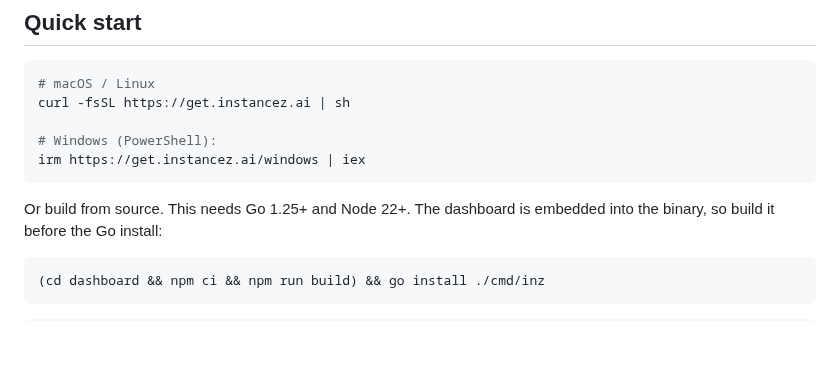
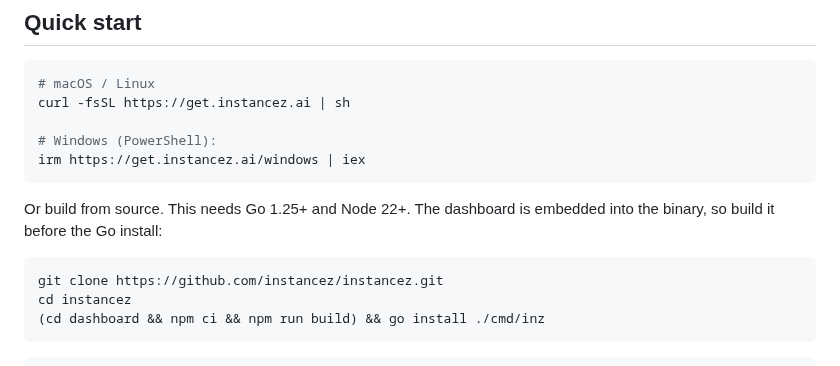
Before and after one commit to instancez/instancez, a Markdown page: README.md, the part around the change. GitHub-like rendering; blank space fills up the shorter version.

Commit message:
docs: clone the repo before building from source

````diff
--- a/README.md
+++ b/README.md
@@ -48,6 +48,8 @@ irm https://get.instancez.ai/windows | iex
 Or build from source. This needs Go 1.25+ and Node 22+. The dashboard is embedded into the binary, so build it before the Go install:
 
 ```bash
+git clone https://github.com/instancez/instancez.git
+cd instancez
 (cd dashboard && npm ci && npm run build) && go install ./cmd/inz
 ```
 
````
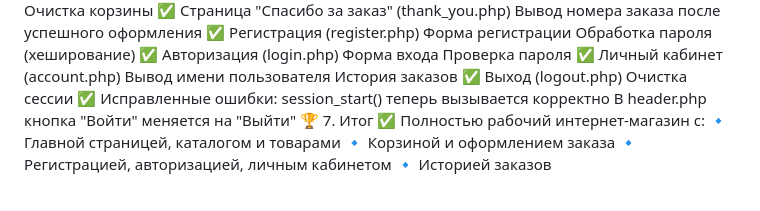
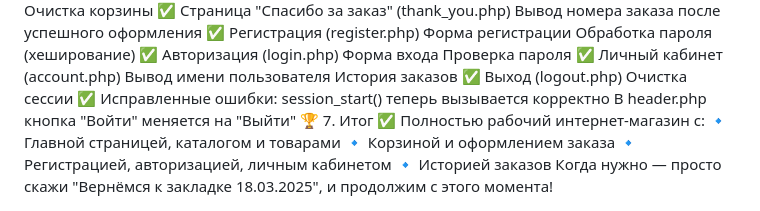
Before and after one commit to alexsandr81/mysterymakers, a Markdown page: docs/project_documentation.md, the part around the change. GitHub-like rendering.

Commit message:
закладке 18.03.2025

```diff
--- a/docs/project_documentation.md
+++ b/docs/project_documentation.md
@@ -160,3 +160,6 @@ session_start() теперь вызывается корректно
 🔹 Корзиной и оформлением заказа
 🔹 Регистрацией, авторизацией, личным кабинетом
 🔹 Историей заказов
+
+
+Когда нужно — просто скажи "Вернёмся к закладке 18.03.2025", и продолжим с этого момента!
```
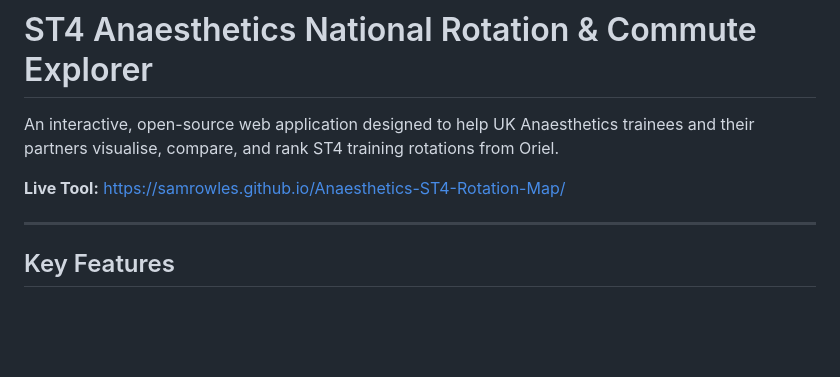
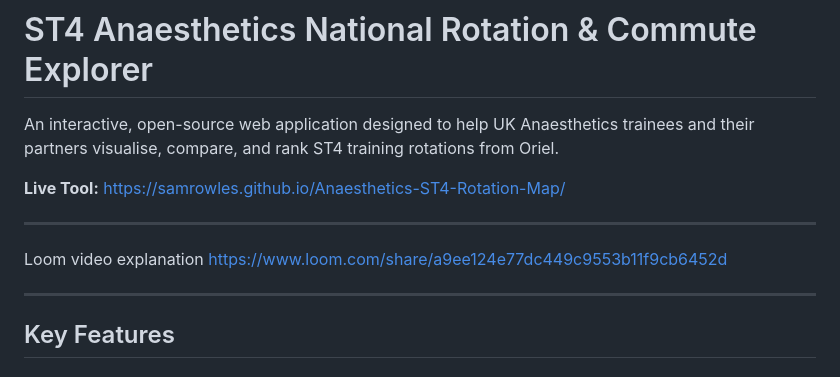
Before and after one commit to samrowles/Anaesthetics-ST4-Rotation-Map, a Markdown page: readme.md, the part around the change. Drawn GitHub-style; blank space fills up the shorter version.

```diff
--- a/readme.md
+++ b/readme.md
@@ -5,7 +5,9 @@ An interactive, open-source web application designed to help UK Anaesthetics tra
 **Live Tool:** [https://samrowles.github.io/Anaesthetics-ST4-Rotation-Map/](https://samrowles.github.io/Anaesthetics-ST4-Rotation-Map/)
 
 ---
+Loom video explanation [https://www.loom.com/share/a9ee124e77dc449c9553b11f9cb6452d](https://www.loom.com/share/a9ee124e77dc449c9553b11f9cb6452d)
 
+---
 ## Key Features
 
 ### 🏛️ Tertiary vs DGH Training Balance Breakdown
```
══════
*WHAT YOU HAVE TO DO:*
Exactly one number should be given, showing how many lines of the material above contain the string "around".

*YOUR RESPONSE:*
3